Required work: What follows is a set of records; give them all back exactly.
____ Data for this exercise
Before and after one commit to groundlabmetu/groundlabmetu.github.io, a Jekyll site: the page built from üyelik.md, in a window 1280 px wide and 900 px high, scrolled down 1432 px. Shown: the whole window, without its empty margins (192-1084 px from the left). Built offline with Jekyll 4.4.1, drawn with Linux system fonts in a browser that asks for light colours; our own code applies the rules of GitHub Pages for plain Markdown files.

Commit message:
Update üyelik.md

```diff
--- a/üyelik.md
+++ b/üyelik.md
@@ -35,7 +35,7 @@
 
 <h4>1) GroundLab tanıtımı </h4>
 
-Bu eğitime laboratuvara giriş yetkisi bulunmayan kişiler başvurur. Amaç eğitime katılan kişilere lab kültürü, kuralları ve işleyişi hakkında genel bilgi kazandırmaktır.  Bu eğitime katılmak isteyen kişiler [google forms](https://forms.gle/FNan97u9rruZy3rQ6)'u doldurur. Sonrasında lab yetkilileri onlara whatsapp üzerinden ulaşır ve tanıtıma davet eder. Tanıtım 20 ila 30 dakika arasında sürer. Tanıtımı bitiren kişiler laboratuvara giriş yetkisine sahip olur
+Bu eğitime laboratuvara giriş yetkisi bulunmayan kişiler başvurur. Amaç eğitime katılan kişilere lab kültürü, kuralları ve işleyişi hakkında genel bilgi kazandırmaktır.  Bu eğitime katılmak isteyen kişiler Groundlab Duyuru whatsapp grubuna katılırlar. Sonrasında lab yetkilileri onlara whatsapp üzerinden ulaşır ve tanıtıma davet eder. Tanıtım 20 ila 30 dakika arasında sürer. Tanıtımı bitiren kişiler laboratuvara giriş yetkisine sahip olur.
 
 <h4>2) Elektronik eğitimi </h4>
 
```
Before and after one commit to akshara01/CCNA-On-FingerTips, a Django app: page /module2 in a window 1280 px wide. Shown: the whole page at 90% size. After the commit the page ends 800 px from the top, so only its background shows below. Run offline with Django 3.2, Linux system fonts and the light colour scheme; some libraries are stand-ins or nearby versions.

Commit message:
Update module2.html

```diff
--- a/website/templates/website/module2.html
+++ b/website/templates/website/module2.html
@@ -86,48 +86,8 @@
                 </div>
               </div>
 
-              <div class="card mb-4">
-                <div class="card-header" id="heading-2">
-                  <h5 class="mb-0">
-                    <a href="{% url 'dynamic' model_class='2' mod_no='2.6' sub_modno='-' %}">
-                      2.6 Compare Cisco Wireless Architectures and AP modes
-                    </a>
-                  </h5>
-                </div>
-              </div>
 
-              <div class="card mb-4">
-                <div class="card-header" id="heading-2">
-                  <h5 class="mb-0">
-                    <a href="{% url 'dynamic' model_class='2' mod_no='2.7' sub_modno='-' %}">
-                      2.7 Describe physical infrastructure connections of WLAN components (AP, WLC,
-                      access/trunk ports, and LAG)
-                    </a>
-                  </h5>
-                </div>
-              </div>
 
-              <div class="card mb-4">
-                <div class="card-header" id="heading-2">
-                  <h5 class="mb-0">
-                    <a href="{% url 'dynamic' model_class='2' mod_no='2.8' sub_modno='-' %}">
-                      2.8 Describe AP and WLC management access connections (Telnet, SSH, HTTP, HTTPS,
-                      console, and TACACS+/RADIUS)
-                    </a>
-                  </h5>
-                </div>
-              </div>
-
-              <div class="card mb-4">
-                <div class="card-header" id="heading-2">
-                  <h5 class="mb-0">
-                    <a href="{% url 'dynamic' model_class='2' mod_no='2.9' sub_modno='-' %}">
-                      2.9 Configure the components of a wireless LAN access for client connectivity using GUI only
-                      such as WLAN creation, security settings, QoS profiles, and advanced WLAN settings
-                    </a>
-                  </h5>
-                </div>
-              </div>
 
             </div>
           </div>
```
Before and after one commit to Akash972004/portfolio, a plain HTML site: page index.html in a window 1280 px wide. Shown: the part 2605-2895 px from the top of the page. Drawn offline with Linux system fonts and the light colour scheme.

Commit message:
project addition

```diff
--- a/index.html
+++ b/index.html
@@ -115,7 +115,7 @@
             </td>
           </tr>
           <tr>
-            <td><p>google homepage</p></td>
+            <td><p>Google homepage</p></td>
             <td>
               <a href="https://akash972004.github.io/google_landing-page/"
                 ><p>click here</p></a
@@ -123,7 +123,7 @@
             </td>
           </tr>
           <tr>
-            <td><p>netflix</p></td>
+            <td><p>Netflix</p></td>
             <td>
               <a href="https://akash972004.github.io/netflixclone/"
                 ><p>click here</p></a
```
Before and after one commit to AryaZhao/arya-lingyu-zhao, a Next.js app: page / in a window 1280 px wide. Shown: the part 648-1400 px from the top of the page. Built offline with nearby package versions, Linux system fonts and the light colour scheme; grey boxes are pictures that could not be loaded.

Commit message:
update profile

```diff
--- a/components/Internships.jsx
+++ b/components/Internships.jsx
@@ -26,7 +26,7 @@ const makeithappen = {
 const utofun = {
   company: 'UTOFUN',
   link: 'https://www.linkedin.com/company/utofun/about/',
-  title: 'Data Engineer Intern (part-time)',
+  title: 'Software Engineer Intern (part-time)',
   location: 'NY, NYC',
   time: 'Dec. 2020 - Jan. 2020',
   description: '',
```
________
Written response:
Before and after one commit to groundlabmetu/groundlabmetu.github.io, a Jekyll site: the page built from üyelik.md, in a window 1280 px wide and 900 px high, scrolled down 1432 px. Shown: the whole window, without its empty margins (192-1084 px from the left). Built offline with Jekyll 4.4.1, drawn with Linux system fonts in a browser that asks for light colours; our own code applies the rules of GitHub Pages for plain Markdown files.

Commit message:
Update üyelik.md

```diff
--- a/üyelik.md
+++ b/üyelik.md
@@ -35,7 +35,7 @@
 
 <h4>1) GroundLab tanıtımı </h4>
 
-Bu eğitime laboratuvara giriş yetkisi bulunmayan kişiler başvurur. Amaç eğitime katılan kişilere lab kültürü, kuralları ve işleyişi hakkında genel bilgi kazandırmaktır.  Bu eğitime katılmak isteyen kişiler [google forms](https://forms.gle/FNan97u9rruZy3rQ6)'u doldurur. Sonrasında lab yetkilileri onlara whatsapp üzerinden ulaşır ve tanıtıma davet eder. Tanıtım 20 ila 30 dakika arasında sürer. Tanıtımı bitiren kişiler laboratuvara giriş yetkisine sahip olur
+Bu eğitime laboratuvara giriş yetkisi bulunmayan kişiler başvurur. Amaç eğitime katılan kişilere lab kültürü, kuralları ve işleyişi hakkında genel bilgi kazandırmaktır.  Bu eğitime katılmak isteyen kişiler Groundlab Duyuru whatsapp grubuna katılırlar. Sonrasında lab yetkilileri onlara whatsapp üzerinden ulaşır ve tanıtıma davet eder. Tanıtım 20 ila 30 dakika arasında sürer. Tanıtımı bitiren kişiler laboratuvara giriş yetkisine sahip olur.
 
 <h4>2) Elektronik eğitimi </h4>
 
```
Before and after one commit to akshara01/CCNA-On-FingerTips, a Django app: page /module2 in a window 1280 px wide. Shown: the whole page at 90% size. After the commit the page ends 800 px from the top, so only its background shows below. Run offline with Django 3.2, Linux system fonts and the light colour scheme; some libraries are stand-ins or nearby versions.

Commit message:
Update module2.html

```diff
--- a/website/templates/website/module2.html
+++ b/website/templates/website/module2.html
@@ -86,48 +86,8 @@
                 </div>
               </div>
 
-              <div class="card mb-4">
-                <div class="card-header" id="heading-2">
-                  <h5 class="mb-0">
-                    <a href="{% url 'dynamic' model_class='2' mod_no='2.6' sub_modno='-' %}">
-                      2.6 Compare Cisco Wireless Architectures and AP modes
-                    </a>
-                  </h5>
-                </div>
-              </div>
 
-              <div class="card mb-4">
-                <div class="card-header" id="heading-2">
-                  <h5 class="mb-0">
-                    <a href="{% url 'dynamic' model_class='2' mod_no='2.7' sub_modno='-' %}">
-                      2.7 Describe physical infrastructure connections of WLAN components (AP, WLC,
-                      access/trunk ports, and LAG)
-                    </a>
-                  </h5>
-                </div>
-              </div>
 
-              <div class="card mb-4">
-                <div class="card-header" id="heading-2">
-                  <h5 class="mb-0">
-                    <a href="{% url 'dynamic' model_class='2' mod_no='2.8' sub_modno='-' %}">
-                      2.8 Describe AP and WLC management access connections (Telnet, SSH, HTTP, HTTPS,
-                      console, and TACACS+/RADIUS)
-                    </a>
-                  </h5>
-                </div>
-              </div>
-
-              <div class="card mb-4">
-                <div class="card-header" id="heading-2">
-                  <h5 class="mb-0">
-                    <a href="{% url 'dynamic' model_class='2' mod_no='2.9' sub_modno='-' %}">
-                      2.9 Configure the components of a wireless LAN access for client connectivity using GUI only
-                      such as WLAN creation, security settings, QoS profiles, and advanced WLAN settings
-                    </a>
-                  </h5>
-                </div>
-              </div>
 
             </div>
           </div>
```
Before and after one commit to Akash972004/portfolio, a plain HTML site: page index.html in a window 1280 px wide. Shown: the part 2605-2895 px from the top of the page. Drawn offline with Linux system fonts and the light colour scheme.

Commit message:
project addition

```diff
--- a/index.html
+++ b/index.html
@@ -115,7 +115,7 @@
             </td>
           </tr>
           <tr>
-            <td><p>google homepage</p></td>
+            <td><p>Google homepage</p></td>
             <td>
               <a href="https://akash972004.github.io/google_landing-page/"
                 ><p>click here</p></a
@@ -123,7 +123,7 @@
             </td>
           </tr>
           <tr>
-            <td><p>netflix</p></td>
+            <td><p>Netflix</p></td>
             <td>
               <a href="https://akash972004.github.io/netflixclone/"
                 ><p>click here</p></a
```
Before and after one commit to AryaZhao/arya-lingyu-zhao, a Next.js app: page / in a window 1280 px wide. Shown: the part 648-1400 px from the top of the page. Built offline with nearby package versions, Linux system fonts and the light colour scheme; grey boxes are pictures that could not be loaded.

Commit message:
update profile

```diff
--- a/components/Internships.jsx
+++ b/components/Internships.jsx
@@ -26,7 +26,7 @@ const makeithappen = {
 const utofun = {
   company: 'UTOFUN',
   link: 'https://www.linkedin.com/company/utofun/about/',
-  title: 'Data Engineer Intern (part-time)',
+  title: 'Software Engineer Intern (part-time)',
   location: 'NY, NYC',
   time: 'Dec. 2020 - Jan. 2020',
   description: '',
```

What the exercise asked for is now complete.